On July 13, Immigration and Customs Enforcement (ICE) issued a press release announcing that Onoval Perez-Montufa had died from COVID-19. The release says nothing about who this man was, why he came to the United States from Mexico, or what grieving family he leaves behind.

Instead, ICE describes him as an “aggravated felon”—a degrading distortion of what’s known as an “aggravated felony.”  This legal term is a sweeping, harsh ground for deportation that includes many convictions that are neither aggravated nor felonies.

When announcing Perez-Montufa’s death, ICE goes to great lengths to dehumanize him, as if to justify his death in civil immigration detention.

This is cruel. But it is also predictable.

With his journey from arrest, to prison, to immigration detention, Perez-Montufa was following a pre-ordained path. Congress laid the groundwork with draconian immigration laws, which make deportation the disproportionate penalty for a wide range of criminal offenses. These laws were racist in origin and are racist in implementation.

ICE keeps this pipeline running, with its never-ending efforts to use the criminal justice system to round-up targets—even people never convicted of a crime. Due to programs like Secure Communities, the “Criminal Alien” Program, and the 287(g) program, an arrest by police is enough to sweep a person into ICE’s dragnet.

The consequences for immigrant communities of color and Black immigrant communities in particular—long the victims of over-policing—have been devastating.

Despite the absence of evidence that Black immigrants commit crime at greater rates than other immigrants, Black immigrants (who comprise 7% of the noncitizen population) make up over 20% of immigrants facing deportation before an immigration judge on criminal grounds.

Now a deadly pandemic has been added to this toxic mix.

Since the pandemic began, advocates have been pushing ICE to protect individuals in immigration detention. When that has failed, immigrants and advocates have turned to the courts to order ICE to release people, particularly those who are medically vulnerable.
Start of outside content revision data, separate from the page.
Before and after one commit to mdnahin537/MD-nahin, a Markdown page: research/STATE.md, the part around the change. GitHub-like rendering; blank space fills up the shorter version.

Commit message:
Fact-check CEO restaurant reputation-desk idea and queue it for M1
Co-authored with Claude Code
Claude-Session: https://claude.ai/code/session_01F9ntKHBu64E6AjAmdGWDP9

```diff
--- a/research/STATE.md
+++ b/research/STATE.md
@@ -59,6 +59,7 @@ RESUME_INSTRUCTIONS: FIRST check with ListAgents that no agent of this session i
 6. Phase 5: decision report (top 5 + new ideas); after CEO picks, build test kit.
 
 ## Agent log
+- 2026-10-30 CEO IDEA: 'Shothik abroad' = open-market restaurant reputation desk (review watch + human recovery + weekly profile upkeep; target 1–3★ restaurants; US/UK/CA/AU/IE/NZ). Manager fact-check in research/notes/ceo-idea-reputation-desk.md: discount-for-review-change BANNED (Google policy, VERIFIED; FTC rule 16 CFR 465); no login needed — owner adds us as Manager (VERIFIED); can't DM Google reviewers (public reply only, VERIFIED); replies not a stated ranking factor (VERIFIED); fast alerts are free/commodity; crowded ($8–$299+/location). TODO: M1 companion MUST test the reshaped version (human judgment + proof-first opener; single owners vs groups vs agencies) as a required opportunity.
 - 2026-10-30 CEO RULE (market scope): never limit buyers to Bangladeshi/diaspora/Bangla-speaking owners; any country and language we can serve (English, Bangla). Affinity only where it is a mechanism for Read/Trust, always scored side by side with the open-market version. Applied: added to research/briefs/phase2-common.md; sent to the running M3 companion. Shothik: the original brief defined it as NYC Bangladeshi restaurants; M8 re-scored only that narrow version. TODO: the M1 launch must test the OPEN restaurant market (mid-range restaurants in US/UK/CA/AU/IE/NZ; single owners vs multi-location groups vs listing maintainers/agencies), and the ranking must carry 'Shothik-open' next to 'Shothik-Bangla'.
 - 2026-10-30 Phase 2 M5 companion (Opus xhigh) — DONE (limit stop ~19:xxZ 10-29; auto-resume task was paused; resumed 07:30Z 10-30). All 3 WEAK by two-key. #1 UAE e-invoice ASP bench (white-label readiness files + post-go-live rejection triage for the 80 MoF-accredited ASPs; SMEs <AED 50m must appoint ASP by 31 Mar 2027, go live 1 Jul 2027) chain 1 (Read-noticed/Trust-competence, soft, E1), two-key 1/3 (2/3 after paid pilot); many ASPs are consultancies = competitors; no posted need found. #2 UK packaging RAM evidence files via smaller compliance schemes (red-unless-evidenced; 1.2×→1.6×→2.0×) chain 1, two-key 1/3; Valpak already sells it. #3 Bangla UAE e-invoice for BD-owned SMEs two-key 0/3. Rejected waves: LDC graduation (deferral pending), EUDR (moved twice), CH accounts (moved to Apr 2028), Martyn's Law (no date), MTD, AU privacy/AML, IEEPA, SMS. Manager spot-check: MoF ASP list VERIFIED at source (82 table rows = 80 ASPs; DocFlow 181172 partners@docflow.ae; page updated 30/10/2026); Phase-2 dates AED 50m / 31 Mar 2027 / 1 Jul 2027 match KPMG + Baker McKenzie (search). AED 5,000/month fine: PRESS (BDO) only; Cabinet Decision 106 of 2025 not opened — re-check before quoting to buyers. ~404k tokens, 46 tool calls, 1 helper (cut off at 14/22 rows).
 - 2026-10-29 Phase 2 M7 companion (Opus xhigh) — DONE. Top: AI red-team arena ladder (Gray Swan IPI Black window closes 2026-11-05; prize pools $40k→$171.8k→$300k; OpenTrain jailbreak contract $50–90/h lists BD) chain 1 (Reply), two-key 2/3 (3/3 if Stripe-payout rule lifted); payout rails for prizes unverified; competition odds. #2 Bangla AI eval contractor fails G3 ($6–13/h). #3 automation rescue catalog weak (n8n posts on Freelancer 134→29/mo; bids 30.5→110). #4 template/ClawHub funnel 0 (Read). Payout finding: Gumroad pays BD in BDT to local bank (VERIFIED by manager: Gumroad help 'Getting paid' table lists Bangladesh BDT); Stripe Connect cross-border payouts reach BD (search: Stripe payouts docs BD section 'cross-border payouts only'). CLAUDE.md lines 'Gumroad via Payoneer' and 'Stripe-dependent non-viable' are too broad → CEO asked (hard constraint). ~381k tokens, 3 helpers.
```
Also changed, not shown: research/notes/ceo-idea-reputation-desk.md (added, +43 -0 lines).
ICE detention centers have become hotspots for COVID-19. But the agency hasn’t been transparent about how it’s handling the pandemic. Advocates have asked the courts to order ICE to release information on how it plans to identify and treat people who get infected in its care.

But these efforts did not save Perez-Montufa. ICE transferred him from a federal medical center to Glades County Detention Center in Florida. This ICE facility currently has 46 confirmed cases of COVID-19.

Two weeks after his transfer, he tested positive for the virus. He died on Monday.

Glades is the subject of a lawsuit seeking the release of individuals in ICE custody due to the risks posed by the coronavirus. ICE claims that it could not release Perez-Montufa because he was subject to “mandatory detention.” But this is untrue. ICE has repeatedly released individuals supposedly subject to mandatory detention because those people were vulnerable to COVID-19.

Tragically, Perez-Montufa was not the only man to die in ICE custody this week. Luis Sanchez-Perez died from a bacterial infection while in ICE custody in Louisiana. He was shuttled to immigration detention to deport him to Guatemala after an arrest for driving under the influence. Perez-Montufa was the 16th person to die in ICE detention this fiscal year (beginning October 1, 2019).

The United States is starting to come to grips with the consequences of a criminal justice system that disproportionally harms people of color. At the same time, we must examine how the deportation machine furthers those harms for Black and Brown immigrants.